◆ **To do**: Every line below that contains "misc" is to be copied.

◆ **Input data**:
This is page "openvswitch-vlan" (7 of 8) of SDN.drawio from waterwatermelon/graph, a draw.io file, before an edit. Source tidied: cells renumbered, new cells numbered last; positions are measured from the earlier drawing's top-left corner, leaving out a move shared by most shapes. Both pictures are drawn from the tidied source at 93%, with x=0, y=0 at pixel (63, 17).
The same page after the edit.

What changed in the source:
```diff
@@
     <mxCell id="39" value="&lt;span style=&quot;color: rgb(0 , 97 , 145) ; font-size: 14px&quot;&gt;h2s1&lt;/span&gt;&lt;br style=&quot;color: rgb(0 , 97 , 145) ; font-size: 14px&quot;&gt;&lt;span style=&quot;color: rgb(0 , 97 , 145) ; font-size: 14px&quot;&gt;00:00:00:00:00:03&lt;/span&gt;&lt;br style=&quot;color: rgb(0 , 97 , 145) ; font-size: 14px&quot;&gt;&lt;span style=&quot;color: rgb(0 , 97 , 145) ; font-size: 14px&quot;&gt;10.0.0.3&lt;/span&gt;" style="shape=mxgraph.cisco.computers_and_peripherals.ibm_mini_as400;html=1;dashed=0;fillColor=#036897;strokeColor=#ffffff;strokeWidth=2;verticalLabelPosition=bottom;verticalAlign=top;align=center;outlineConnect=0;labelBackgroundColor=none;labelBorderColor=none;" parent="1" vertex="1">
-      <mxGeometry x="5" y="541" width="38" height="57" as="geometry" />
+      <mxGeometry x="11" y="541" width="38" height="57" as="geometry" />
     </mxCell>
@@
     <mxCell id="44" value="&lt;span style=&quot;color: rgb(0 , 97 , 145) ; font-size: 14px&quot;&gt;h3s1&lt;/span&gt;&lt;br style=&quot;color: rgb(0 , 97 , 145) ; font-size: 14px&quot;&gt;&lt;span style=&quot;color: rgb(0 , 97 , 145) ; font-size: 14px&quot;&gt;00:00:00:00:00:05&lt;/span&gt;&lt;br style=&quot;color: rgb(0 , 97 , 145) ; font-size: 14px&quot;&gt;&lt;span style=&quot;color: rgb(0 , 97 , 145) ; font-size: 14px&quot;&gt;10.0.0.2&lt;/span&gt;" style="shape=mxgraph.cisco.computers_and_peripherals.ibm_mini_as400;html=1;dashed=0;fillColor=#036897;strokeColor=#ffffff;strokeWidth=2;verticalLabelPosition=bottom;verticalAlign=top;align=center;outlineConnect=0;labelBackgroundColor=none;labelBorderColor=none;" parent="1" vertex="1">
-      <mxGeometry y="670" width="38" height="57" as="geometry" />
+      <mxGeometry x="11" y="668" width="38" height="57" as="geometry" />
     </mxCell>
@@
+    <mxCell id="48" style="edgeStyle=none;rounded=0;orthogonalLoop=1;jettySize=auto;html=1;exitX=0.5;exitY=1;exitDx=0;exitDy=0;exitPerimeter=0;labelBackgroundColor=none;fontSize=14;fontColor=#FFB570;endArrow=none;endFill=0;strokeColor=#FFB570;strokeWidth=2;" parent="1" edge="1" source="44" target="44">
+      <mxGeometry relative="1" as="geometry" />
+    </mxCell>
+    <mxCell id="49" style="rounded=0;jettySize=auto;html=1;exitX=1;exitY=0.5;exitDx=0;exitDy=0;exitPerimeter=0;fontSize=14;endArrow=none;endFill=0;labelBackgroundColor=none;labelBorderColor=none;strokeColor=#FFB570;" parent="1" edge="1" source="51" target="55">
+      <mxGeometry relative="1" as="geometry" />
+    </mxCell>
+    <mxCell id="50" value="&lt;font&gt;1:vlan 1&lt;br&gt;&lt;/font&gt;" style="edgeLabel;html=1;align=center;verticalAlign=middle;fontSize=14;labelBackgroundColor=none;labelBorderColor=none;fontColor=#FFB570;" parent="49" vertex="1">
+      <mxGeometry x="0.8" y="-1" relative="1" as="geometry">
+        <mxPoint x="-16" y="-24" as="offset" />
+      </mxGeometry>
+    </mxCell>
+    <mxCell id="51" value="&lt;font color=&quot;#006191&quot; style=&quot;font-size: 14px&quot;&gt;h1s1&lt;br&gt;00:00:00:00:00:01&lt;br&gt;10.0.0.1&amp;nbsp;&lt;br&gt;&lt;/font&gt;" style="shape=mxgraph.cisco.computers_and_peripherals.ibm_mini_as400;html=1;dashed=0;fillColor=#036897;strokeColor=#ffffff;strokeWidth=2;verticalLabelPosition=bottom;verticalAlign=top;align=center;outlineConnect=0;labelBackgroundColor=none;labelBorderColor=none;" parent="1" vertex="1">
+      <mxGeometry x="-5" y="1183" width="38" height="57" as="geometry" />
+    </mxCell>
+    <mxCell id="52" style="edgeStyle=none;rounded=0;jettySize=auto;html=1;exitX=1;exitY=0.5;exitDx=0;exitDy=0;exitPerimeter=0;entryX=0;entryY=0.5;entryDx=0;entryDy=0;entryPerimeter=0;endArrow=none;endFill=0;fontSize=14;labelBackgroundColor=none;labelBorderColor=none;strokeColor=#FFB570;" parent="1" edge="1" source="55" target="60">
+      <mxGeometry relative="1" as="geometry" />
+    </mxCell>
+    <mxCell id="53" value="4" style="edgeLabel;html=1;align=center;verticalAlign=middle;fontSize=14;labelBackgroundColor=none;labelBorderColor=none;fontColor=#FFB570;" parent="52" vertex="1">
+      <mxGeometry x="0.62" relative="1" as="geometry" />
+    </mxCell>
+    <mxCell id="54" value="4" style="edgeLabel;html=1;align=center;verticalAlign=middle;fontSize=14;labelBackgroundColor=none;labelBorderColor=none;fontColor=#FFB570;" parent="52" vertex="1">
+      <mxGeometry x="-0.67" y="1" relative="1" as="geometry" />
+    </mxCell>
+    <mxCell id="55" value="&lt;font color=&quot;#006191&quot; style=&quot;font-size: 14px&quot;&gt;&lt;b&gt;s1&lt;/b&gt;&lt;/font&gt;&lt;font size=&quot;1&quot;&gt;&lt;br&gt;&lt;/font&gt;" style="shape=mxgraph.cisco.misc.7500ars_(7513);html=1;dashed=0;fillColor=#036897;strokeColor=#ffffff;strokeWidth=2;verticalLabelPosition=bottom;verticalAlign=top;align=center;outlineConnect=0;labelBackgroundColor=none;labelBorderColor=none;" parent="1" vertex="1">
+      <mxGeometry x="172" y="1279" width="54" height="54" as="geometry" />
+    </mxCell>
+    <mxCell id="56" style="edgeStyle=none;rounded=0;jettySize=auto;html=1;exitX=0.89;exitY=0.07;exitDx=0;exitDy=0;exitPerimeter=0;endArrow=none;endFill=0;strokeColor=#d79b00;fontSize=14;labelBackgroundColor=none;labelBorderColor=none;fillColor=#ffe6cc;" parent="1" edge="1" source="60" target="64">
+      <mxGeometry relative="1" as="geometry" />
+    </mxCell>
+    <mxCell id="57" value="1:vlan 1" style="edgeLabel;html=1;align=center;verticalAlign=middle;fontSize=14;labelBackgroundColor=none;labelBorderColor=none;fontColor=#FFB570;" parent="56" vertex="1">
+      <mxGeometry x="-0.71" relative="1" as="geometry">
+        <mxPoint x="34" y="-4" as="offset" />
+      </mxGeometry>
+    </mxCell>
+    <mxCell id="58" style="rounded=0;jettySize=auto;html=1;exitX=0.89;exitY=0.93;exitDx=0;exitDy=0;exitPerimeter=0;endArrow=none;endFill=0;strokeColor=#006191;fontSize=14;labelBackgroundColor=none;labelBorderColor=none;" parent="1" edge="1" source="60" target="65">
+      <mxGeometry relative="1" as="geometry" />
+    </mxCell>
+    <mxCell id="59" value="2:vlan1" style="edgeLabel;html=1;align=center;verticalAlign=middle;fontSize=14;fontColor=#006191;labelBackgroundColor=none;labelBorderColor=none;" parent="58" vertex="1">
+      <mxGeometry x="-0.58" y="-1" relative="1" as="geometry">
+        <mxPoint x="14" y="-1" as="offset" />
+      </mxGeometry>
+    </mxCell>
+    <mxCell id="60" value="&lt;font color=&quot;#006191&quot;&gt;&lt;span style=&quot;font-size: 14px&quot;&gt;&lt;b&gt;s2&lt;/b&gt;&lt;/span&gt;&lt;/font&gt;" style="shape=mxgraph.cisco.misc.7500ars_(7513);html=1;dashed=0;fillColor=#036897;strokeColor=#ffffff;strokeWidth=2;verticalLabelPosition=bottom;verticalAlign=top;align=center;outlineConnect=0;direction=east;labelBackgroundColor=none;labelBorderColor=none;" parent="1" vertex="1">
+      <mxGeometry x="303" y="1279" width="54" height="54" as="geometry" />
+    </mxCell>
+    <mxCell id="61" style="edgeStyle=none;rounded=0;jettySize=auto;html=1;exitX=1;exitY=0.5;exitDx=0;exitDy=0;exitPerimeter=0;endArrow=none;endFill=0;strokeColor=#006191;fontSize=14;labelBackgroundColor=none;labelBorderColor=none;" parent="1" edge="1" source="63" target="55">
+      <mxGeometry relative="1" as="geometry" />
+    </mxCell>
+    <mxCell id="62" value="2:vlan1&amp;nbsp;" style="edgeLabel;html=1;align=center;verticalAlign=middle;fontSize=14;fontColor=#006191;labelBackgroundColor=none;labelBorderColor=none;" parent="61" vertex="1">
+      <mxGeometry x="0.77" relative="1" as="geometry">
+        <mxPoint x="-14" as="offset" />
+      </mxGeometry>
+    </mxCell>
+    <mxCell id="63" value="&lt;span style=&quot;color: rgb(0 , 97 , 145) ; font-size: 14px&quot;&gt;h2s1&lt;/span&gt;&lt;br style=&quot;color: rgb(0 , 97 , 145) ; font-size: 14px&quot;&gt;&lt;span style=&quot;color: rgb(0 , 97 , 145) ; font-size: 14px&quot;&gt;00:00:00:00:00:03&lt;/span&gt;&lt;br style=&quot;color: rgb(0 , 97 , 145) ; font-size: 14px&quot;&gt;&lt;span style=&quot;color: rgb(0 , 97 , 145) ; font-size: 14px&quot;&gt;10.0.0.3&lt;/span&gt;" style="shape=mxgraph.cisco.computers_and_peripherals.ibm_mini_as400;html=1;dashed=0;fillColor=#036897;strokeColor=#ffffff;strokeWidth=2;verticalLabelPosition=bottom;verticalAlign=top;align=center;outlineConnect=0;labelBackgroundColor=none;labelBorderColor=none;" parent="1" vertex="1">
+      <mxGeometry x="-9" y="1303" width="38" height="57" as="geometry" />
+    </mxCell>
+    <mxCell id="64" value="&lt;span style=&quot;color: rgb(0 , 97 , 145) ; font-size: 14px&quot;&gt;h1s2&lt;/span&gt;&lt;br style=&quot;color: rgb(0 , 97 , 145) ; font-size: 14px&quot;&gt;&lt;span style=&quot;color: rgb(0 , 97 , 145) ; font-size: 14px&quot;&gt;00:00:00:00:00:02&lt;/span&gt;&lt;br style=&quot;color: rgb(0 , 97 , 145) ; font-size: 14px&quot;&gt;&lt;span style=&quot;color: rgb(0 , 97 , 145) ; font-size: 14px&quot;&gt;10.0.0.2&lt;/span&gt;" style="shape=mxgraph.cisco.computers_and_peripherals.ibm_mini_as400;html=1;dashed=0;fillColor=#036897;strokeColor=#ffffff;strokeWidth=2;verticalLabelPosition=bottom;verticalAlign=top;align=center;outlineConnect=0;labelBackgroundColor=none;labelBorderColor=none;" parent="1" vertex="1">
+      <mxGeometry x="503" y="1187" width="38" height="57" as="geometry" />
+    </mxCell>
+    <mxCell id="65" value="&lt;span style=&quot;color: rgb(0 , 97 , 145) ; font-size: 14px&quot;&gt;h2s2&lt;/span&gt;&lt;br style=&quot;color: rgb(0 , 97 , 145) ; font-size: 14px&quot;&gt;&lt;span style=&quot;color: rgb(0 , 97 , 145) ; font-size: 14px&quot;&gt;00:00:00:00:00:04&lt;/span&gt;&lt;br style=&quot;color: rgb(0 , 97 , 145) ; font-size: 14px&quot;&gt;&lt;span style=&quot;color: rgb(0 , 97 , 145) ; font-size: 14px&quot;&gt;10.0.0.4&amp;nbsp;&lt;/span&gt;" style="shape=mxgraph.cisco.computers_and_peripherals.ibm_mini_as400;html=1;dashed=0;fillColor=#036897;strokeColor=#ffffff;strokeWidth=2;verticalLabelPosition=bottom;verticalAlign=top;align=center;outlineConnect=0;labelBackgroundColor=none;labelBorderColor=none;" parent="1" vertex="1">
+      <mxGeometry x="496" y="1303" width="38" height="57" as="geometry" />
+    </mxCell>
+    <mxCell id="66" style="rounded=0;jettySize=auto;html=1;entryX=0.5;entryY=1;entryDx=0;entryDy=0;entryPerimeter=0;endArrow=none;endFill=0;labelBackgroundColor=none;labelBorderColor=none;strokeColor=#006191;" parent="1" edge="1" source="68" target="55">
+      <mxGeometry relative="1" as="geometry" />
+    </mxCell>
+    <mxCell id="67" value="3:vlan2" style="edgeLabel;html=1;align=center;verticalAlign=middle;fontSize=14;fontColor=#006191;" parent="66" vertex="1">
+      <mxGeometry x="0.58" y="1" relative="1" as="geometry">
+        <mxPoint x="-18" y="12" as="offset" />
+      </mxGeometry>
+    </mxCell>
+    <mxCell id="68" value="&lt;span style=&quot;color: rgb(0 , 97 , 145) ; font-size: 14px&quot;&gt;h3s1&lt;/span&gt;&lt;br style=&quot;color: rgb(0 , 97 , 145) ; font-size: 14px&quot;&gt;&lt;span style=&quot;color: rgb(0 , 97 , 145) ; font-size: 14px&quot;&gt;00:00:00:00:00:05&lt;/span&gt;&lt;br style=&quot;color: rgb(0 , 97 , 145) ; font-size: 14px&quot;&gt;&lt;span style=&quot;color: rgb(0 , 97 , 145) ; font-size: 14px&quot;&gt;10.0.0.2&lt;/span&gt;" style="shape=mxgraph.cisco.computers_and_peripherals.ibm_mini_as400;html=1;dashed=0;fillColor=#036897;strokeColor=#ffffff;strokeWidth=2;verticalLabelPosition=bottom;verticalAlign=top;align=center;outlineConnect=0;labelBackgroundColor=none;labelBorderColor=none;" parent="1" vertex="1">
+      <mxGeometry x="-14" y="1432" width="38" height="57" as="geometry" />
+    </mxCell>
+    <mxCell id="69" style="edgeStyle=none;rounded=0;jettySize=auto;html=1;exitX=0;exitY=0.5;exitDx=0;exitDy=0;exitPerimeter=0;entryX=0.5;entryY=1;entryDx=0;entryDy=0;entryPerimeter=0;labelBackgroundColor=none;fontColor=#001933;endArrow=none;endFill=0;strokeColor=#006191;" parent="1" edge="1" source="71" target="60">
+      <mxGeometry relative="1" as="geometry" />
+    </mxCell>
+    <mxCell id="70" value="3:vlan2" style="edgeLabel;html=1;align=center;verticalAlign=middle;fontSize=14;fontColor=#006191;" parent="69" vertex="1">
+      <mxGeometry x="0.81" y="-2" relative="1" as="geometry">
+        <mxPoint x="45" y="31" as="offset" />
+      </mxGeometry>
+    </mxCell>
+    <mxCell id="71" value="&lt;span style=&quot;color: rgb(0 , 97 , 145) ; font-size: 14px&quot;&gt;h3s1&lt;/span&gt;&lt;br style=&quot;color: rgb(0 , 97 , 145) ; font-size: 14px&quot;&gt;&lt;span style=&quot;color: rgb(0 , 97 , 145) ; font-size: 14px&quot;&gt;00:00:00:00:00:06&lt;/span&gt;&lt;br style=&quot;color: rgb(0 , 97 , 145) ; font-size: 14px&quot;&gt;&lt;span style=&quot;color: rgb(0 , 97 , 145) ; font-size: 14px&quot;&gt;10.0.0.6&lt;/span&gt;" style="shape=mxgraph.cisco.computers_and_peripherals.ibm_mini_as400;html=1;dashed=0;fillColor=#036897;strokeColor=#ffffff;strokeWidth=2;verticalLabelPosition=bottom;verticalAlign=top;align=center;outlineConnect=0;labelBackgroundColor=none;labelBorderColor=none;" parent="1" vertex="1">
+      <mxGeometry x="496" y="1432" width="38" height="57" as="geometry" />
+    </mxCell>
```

◆ **Response below**:
+    <mxCell id="55" value="&lt;font color=&quot;#006191&quot; style=&quot;font-size: 14px&quot;&gt;&lt;b&gt;s1&lt;/b&gt;&lt;/font&gt;&lt;font size=&quot;1&quot;&gt;&lt;br&gt;&lt;/font&gt;" style="shape=mxgraph.cisco.misc.7500ars_(7513);html=1;dashed=0;fillColor=#036897;strokeColor=#ffffff;strokeWidth=2;verticalLabelPosition=bottom;verticalAlign=top;align=center;outlineConnect=0;labelBackgroundColor=none;labelBorderColor=none;" parent="1" vertex="1">
+    <mxCell id="60" value="&lt;font color=&quot;#006191&quot;&gt;&lt;span style=&quot;font-size: 14px&quot;&gt;&lt;b&gt;s2&lt;/b&gt;&lt;/span&gt;&lt;/font&gt;" style="shape=mxgraph.cisco.misc.7500ars_(7513);html=1;dashed=0;fillColor=#036897;strokeColor=#ffffff;strokeWidth=2;verticalLabelPosition=bottom;verticalAlign=top;align=center;outlineConnect=0;direction=east;labelBackgroundColor=none;labelBorderColor=none;" parent="1" vertex="1">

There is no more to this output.